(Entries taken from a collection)
↓↓↓

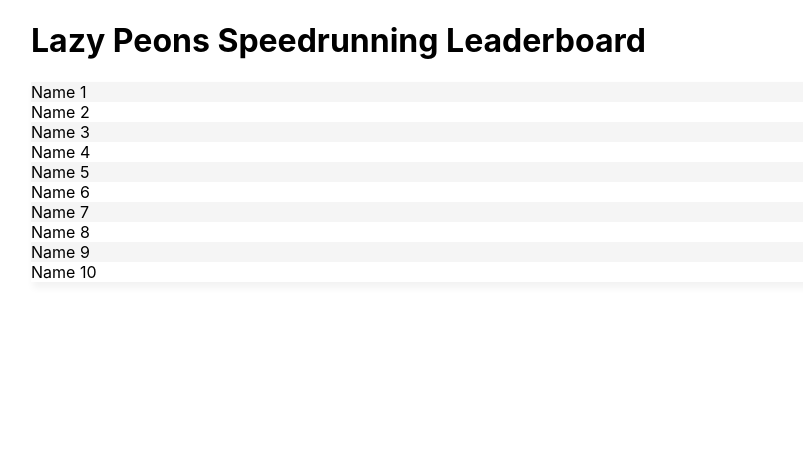
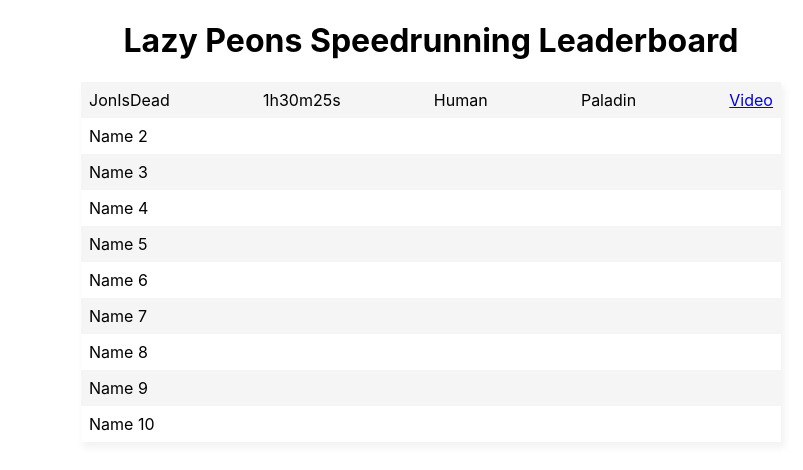
Before and after one commit to benjclark/lazy-peons-leaderboard, a PHP site: page / in a window 1280 px wide. Shown: the top 470 px of the page, without its empty margins (209-1012 px from the left). Run offline with PHP 8.4, Linux system fonts and the light colour scheme.

Commit message:
Adds Jon as leader

```diff
--- a/index.html
+++ b/index.html
@@ -13,7 +13,7 @@
 <div class="container">
     <h1>Lazy Peons Speedrunning Leaderboard</h1>
     <ol class="leaderboard">
-        <li>Name 1</li>
+        <li><span>JonIsDead</span><span>1h30m25s</span><span>Human</span><span>Paladin</span><a href="https://www.youtube.com/watch?v=JCgkBcFNUgY">Video</a></li>
         <li>Name 2</li>
         <li>Name 3</li>
         <li>Name 4</li>
--- a/main.css
+++ b/main.css
@@ -8,8 +8,10 @@ html {
 }
 
 .container {
-    max-width: 800px;
+    max-width: 1000px;
     margin: 0 auto;
+    padding: 0  .5rem;
+    text-align: center;
 }
 
 .leaderboard {
@@ -17,8 +19,16 @@ html {
     margin: 0;
     padding: 0;
     display: flex;
+    max-width: 700px;
+    margin: 0 auto;
     flex-direction: column;
     box-shadow: 3px 5px 7px 1px rgba(0, 0, 0, .05);
+}
+
+.leaderboard li {
+    display: flex;
+    justify-content: space-between;
+    padding: .5rem;
 }
 
 .leaderboard li:nth-child(odd) {
```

↑↑↑

▶ [ABOUT THIS EXERCISE]: Would you please repeat all the data word for word, but without the pictures?

▶ [YOUR RESPONSE]:
Before and after one commit to benjclark/lazy-peons-leaderboard, a PHP site: page / in a window 1280 px wide. Shown: the top 470 px of the page, without its empty margins (209-1012 px from the left). Run offline with PHP 8.4, Linux system fonts and the light colour scheme.

Commit message:
Adds Jon as leader

```diff
--- a/index.html
+++ b/index.html
@@ -13,7 +13,7 @@
 <div class="container">
     <h1>Lazy Peons Speedrunning Leaderboard</h1>
     <ol class="leaderboard">
-        <li>Name 1</li>
+        <li><span>JonIsDead</span><span>1h30m25s</span><span>Human</span><span>Paladin</span><a href="https://www.youtube.com/watch?v=JCgkBcFNUgY">Video</a></li>
         <li>Name 2</li>
         <li>Name 3</li>
         <li>Name 4</li>
--- a/main.css
+++ b/main.css
@@ -8,8 +8,10 @@ html {
 }
 
 .container {
-    max-width: 800px;
+    max-width: 1000px;
     margin: 0 auto;
+    padding: 0  .5rem;
+    text-align: center;
 }
 
 .leaderboard {
@@ -17,8 +19,16 @@ html {
     margin: 0;
     padding: 0;
     display: flex;
+    max-width: 700px;
+    margin: 0 auto;
     flex-direction: column;
     box-shadow: 3px 5px 7px 1px rgba(0, 0, 0, .05);
+}
+
+.leaderboard li {
+    display: flex;
+    justify-content: space-between;
+    padding: .5rem;
 }
 
 .leaderboard li:nth-child(odd) {
```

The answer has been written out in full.